I am aware of some of our basic infrastructure and aesthetic challenges that simply require the investment of more resources. I will ask the alumni, the board and our external stakeholders around the globe to stand and deliver as we resource the Renaissance.

We call for the renaissance of Morehouse staff, most of whom already labor long and hard to serve our publics. We must support their continued professional development so that each year we can see and measure improvement in student and customer service. Now, I am asking you to give more of your best support and service to our faculty, students, alumni and the public.

I cannot call for a renaissance of Morehouse students without beginning with the administration, faculty and staff. Let this Convocation be a time for all of us to rededicate ourselves to the Renaissance, a new level of excellence and ethics.

And, finally, we call for the renaissance of the men of Morehouse.

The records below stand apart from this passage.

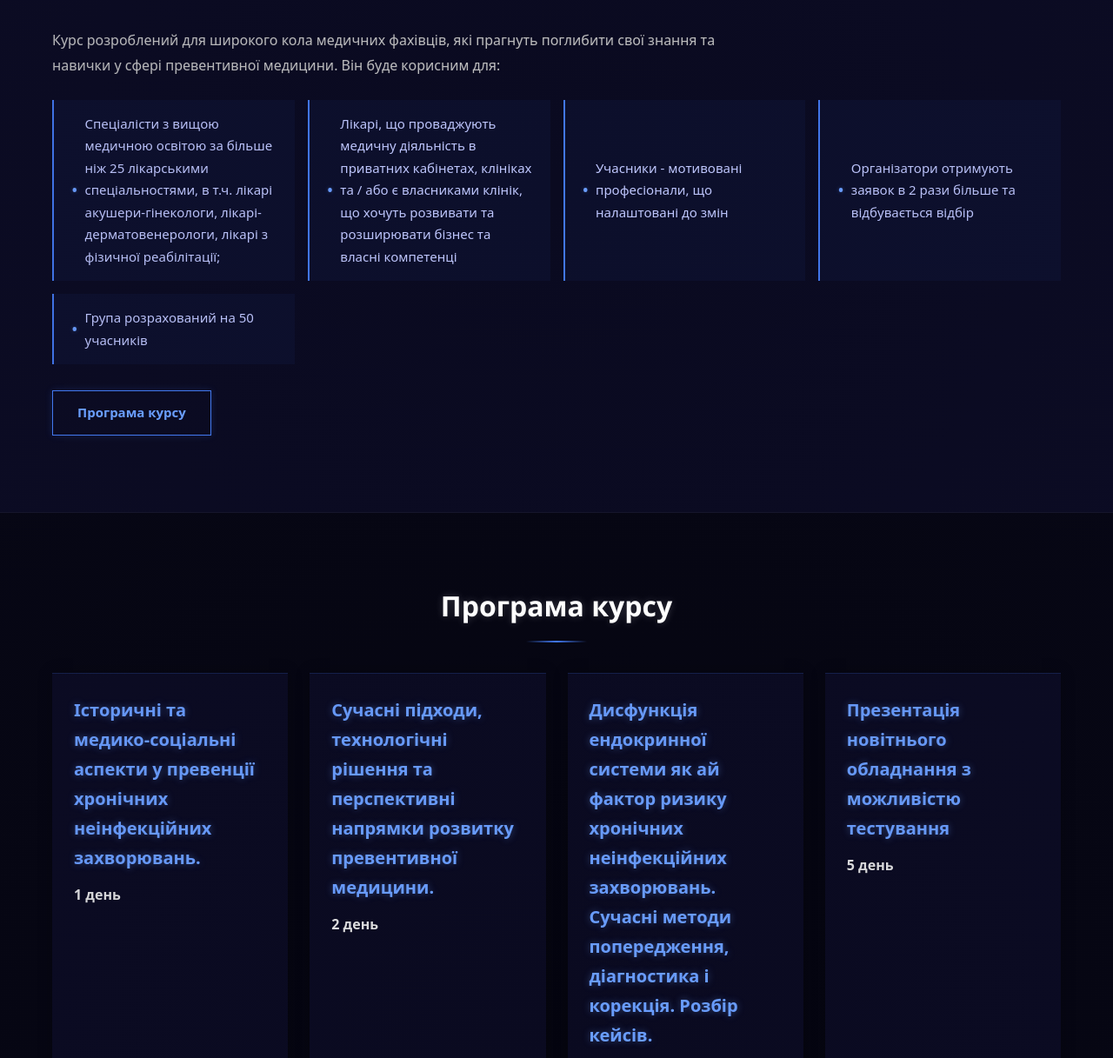
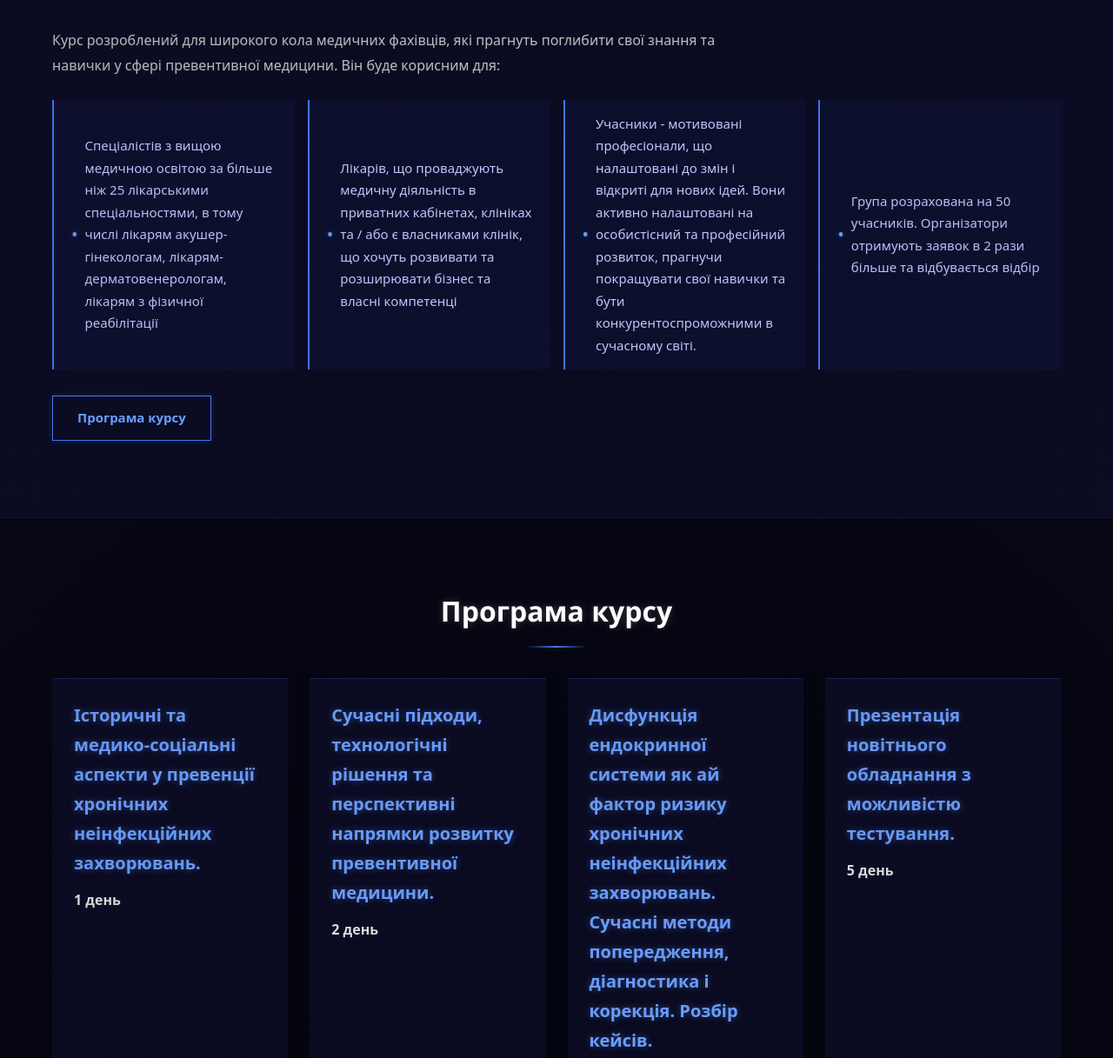
Before and after one commit to pershiyderzhavniykurs/medsys.com, a plain HTML site: page index.html in a window 1280 px wide. Shown: the part 1505-2722 px from the top of the page at 87% size. Drawn offline with Linux system fonts and the light colour scheme; a web font is replaced by a local one.

Commit message:
Update index.html

```diff
--- a/index.html
+++ b/index.html
@@ -67,11 +67,10 @@
           Курс розроблений для широкого кола медичних фахівців, які прагнуть поглибити свої знання та навички у сфері превентивної медицини. Він буде корисним для:
         </p>
         <ul class="audience-list">
-          <li>Спеціалісти з вищою медичною освітою за більше ніж 25 лікарськими спеціальностями, в т.ч. лікарі акушери-гінекологи, лікарі-дерматовенерологи, лікарі з фізичної реабілітації;</li>
-          <li>Лікарі, що проваджують медичну діяльність в приватних кабінетах, клініках та / або є власниками клінік, що хочуть розвивати та розширювати бізнес та власні компетенці</li>
-          <li>Учасники - мотивовані професіонали, що налаштовані до змін</li>
-          <li>Організатори отримують заявок в 2 рази більше та відбувається відбір</li>
-          <li>Група розрахований на 50 учасників </li>
+          <li>Спеціалістів з вищою медичною освітою за більше ніж 25 лікарськими спеціальностями, в тому числі лікарям акушер-гінекологам, лікарям-дерматовенерологам, лікарям з фізичної реабілітації</li>
+          <li>Лікарів, що проваджують медичну діяльність в приватних кабінетах, клініках та / або є власниками клінік, що хочуть розвивати та розширювати бізнес та власні компетенці</li>
+          <li>Учасники - мотивовані професіонали, що налаштовані до змін і відкриті для нових ідей. Вони активно налаштовані на особистісний та професійний розвиток, прагнучи покращувати свої навички та бути конкурентоспроможними в сучасному світі.</li>
+          <li>Група розрахованa на 50 учасників. Організатори отримують заявок в 2 рази більше та відбувається відбір</li>
 
         </ul>
         <a href="#program" class="button secondary-button">Програма курсу</a>
@@ -95,7 +94,7 @@
             <b>3-4 день</b>
           </div>
 <div class="program-item">
-    <h3>Презентація новітнього обладнання з можливістю тестування</h3>
+    <h3>Презентація новітнього обладнання з можливістю тестування.</h3>
     <b>5 день</b>
   </div>
   <div class="program-item">
@@ -107,7 +106,7 @@
     <b>7 день</b>
   </div>
   <div class="program-item">
-    <h3>Профілактика  серцево-судинних захворю- вань,  додаткові ризики, їх діагностика і корекція. Розбір кейсів.</h3>
+    <h3>Профілактика  серцево-судинних захворювань,  додаткові ризики, їх діагностика і корекція. Розбір кейсів.</h3>
     <b>8 день</b>
   </div>
   <div class="program-item">
@@ -137,7 +136,7 @@
         НУОЗ імені П.Л. Шупика, засновник
         Medical System та БФ Дій для України
         амбасадор College of Naturopathic
-        Medicine (UK).</p>
+        Medicine (UK)</p>
   </div>
 </div>
 <div>
@@ -167,13 +166,14 @@
 
     <div class="partner-card">
       <a href="`https://www.instagram.com/tiva_pharm?igsh=MTM5NGk0cHNqNmpzOA==">
+      <img src="img/images.png" alt="Логотип партнера 2" class="partner-logo"></a>
       <img src="img/1747209079_I7ceoP.webp" alt="Логотип партнера 2" class="partner-logo"></a>
       <h3>Tiva Pharm </h3>
 
     </div>
     <div class="partner-card">
       <a href="https://www.biopell.com.ua/">
-      <img src="img/images.png" alt="Логотип партнера 2" class="partner-logo"></a>
+      <img src="img/1747209079_I7ceoP.webp" alt="Логотип партнера 2" class="partner-logo"></a>
       <h3>Biopell Medical </h3>
 
     </div>
@@ -231,4 +231,5 @@ https://www.instagram.com/dr.anna_shevchuk?igsh=Mjl0Y2d6NGxnNzVt&utm_source=qr"
 
 <script src="script.js"></script>
 </body>
+
 </html>
```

Men of Morehouse, you are the reason that we are here. Blood has been shed to bring you to this Convocation. Escaped slaves were tortured in pursuit of the literacy that we take for granted. In our darkest hour, the Negro Baptists of Georgia gave more than we will ever know to keep dear old Morehouse alive. Before the corporations and foundations of the land discovered us, our grandmothers and grandfathers put their dollars and prayers together to build this place. Even now, many of your families are sacrificing for you to be here.

That is why I am energized to call for a renaissance of dignity and decorum on this campus. So many -- have given so much -- for you few -- to learn and to give back in service to a global village in crisis.

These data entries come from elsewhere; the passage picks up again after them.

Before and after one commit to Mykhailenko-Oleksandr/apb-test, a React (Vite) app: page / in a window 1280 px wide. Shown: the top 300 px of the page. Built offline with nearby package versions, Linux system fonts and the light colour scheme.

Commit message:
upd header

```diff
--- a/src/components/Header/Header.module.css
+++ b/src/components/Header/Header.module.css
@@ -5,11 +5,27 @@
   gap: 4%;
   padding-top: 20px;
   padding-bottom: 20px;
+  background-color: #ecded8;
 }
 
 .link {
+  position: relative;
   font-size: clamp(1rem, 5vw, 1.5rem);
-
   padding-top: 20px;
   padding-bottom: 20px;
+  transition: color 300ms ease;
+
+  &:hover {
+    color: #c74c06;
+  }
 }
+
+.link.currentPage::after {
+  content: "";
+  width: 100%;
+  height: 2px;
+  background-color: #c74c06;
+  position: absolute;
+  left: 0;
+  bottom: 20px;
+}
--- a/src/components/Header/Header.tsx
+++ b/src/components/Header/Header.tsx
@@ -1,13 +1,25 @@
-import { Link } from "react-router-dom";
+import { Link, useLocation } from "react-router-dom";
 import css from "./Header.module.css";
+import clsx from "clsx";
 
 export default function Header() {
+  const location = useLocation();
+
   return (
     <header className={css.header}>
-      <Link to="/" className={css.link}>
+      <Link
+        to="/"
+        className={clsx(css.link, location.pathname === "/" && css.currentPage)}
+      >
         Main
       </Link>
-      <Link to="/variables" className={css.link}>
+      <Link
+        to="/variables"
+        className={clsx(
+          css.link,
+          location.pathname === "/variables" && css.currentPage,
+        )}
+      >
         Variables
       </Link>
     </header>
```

Brothers, we must show young boys and men in this community and beyond that we can resolve conflict without resorting to violence. We call for the renaissance of ethics and character, saying ‘yes’ to personal class and community service. And, saying ‘no’ to plagiarism, ‘no’ to petty theft, ‘no’ to profanity in public spaces, ‘no’ to disrespecting and abusing women, and ‘no’ to the kind of personal dress that is inappropriate for an adult learning community.

Yes, this Renaissance will involve some sacrifice. But, it will be a shared sacrifice.

DuBois offers this word on the subject of sacrifice. Addressing the 1939 Howard University commencement, he declared:

To increase abiding satisfaction for the mass of our people and for all people, someone must sacrifice something of his own happiness. This is a duty only to those who recognize it as a duty. It is silly to tell intelligent human beings: Be good and you will be happy. The truth is today, be good, be decent, be honorable and self-sacrificing, and you will not always be happy. You will often be desperately unhappy. You may even be crucified, dead, and buried. And the third day you will be just as dead as the first. But, with the death of your happiness may easily come increased happiness and satisfaction and fulfillment for other people—strangers, unborn babes, uncreated worlds. If this is not sufficient incentive, never try it—remain hogs.

And, so as we gather under this Convocation mandate, let us be inspired by the words of our own College motto, “Et Facta Est Lux,” and then, there was light.

In the book of Genesis, we confront a strange portrait of primordial chaos and darkness. The writers seem to imagine that whatever might have preceded the creation, it was formless and void. The Creator is surrounded by a mess, but sees possibility in the mess. The Creator is not discouraged, hopeless or powerless. The Creator begins to work, to make things happen. And, it begins with powerful speech. “Let there be light.”

Et Facta Est Lux…and light was made!”

Fast forward to the nineteenth century, when our ancestors were standing in the ashes of a war, surrounded by a mess. Something in them said, “Let there be light.” And they made light. They didn’t wait for light to appear. They didn’t hope and pray that someone else would deliver the light. They made it! They made Morehouse.

And together, we will remake Morehouse. We will make renewed light – bright light. While facing that rising sun of our new day begun, let us march on ‘til victory is won.

W.E.B. Du Bois, The Seventh Son: The Thought and Writings of W. E. B. Du Bois, ed. Julius Lester (New York: Random House, 1971), 1:575.

© Copyright 2007